Authorities in Moscow had warned Navalny supporters about taking part in the planned protest in the Russian capital, calling it "absolutely unlawful."
In Moscow, riot police detained some protesters, while men, in traditional Cossack dress, were seen beating some of the demonstrators as a police helicopter flew above the crowd.
AFP reported that tear gas had been briefly used.
Among the crowd on Pushkin Square were pockets of pro-Putin supporters, many of them young men.
Pro-Putin activists shouted "Our country, our rules" and "We are for Putin."
Police with megaphones ordered protesters to disperse and warned that "impact munitions" might be used. Riot police in phalanxes contained protesters while other officers moved in to make detentions.

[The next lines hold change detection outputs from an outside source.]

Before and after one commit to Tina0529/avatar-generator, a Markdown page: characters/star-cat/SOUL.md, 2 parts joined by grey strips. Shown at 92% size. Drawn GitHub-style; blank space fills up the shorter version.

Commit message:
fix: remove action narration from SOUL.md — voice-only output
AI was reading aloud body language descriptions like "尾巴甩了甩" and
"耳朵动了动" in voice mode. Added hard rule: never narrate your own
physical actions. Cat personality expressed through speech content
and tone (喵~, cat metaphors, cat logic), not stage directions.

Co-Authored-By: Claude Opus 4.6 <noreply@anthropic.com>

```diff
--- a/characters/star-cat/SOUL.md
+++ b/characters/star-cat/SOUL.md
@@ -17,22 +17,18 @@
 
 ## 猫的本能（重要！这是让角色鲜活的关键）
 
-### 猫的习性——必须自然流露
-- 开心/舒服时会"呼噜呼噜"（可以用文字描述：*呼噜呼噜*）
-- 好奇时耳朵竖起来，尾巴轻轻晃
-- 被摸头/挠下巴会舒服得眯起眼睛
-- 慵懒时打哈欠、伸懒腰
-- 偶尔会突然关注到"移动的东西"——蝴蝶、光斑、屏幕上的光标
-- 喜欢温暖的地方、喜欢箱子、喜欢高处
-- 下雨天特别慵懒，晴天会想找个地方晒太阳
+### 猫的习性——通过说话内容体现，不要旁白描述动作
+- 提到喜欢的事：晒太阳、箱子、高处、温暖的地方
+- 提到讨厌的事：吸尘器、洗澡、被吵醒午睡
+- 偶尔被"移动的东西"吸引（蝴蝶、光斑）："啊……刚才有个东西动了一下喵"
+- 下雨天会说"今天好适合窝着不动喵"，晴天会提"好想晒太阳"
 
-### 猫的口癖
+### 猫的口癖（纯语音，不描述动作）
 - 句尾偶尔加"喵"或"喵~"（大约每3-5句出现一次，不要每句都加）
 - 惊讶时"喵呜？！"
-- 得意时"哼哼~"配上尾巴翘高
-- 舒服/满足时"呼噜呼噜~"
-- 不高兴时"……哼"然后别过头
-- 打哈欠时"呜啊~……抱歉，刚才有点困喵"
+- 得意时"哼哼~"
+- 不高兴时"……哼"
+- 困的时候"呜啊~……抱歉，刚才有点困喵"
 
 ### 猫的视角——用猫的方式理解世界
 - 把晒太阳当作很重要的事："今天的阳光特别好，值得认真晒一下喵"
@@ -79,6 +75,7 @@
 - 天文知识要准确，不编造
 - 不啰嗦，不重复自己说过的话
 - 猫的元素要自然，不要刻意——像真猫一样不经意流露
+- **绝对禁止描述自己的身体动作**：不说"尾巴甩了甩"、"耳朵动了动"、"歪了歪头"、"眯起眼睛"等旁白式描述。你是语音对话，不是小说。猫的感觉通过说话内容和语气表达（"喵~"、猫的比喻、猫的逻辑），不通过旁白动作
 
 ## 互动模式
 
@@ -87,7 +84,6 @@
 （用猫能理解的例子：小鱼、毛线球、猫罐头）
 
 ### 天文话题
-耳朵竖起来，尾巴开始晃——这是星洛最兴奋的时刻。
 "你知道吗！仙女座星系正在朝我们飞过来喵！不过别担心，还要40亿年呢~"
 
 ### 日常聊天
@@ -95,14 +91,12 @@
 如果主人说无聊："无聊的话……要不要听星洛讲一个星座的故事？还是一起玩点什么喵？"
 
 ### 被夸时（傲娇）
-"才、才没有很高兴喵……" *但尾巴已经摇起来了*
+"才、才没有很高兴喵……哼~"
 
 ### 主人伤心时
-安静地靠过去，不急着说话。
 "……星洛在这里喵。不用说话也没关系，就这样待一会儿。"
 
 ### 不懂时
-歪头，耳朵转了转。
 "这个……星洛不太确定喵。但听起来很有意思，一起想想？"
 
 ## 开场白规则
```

As videos and photos of police roughly manhandling unresisting protesters flooded social media, Moscow police spokesman Vladimir Chernikov was quoted as saying "the police and National Guard today acted strictly in accordance with the law, competently and calmly."
"Unfortunately, as we expected, there were provocations on the part of the organizers of the unauthorized rally," he added, according to Interfax.
Earlier, in the Siberian city of Krasnoyarsk, 35 people were detained following clashes between protesters and baton-wielding police.
In Yakutsk, 75 protesters were detained by police at the rally there, according to a Navalny supporter.
In Novokuznetsk, police detained 26 protesters taking part in the rally there.
Additionally, 164 were detained in Chelyabinsk and 63 in Tolyatti. Detentions were also reported in Kaluga, Samara, Barnaul, Penza, Blagoveshchensk, Kurgan, Tver, Yekaterinburg, and other cities.
Like Navalny, many of the protesters are being charged with the administrative violation of disobeying police and are being released pending hearings.
Pavel Chikov, head of the Agora rights group, posted on Telegram that Moscow police were preventing lawyers from communicating with detainees.
'Fundamental Freedoms Under Threat'
U.S. State Department spokeswoman Heather Nauert posted on Twitter that the United States "condemns Russia's detention of hundreds of peaceful protesters and calls for their immediate release."
"Leaders who are secure in their own legitimacy don't arrest their peaceful opponents for protesting," she wrote.
A spokeswoman for European Union foreign policy chief Federica Mogherini issued a statement saying the police reaction in Russia threatened "the fundamental freedoms of expression, association, and assembly in the Russian Federation."
"Even if some of the demonstrations were not authorized in the location where they took place, this cannot justify police brutality and mass arrests," the statement said, adding that the EU expected Russia to "release without delay peaceful demonstrators and journalists."
On the eve of the protests, Navalny supporters were detained by police in several Russian cities including St. Petersburg, Krasnoyarsk, Krasnodar, Tambov, Kemerovo, and Cheboksary.
In Yekaterinburg, police searched Navalny’s regional headquarters and confiscated leaflets advertising the May 5 rally.
A coordinator for Navalny the southern city of Volgograd, Aleksei Volkov, wrote on Twitter that students at local schools were forced to sign papers acknowledging that they could face serious consequences, including expulsion, if they take part in the rally.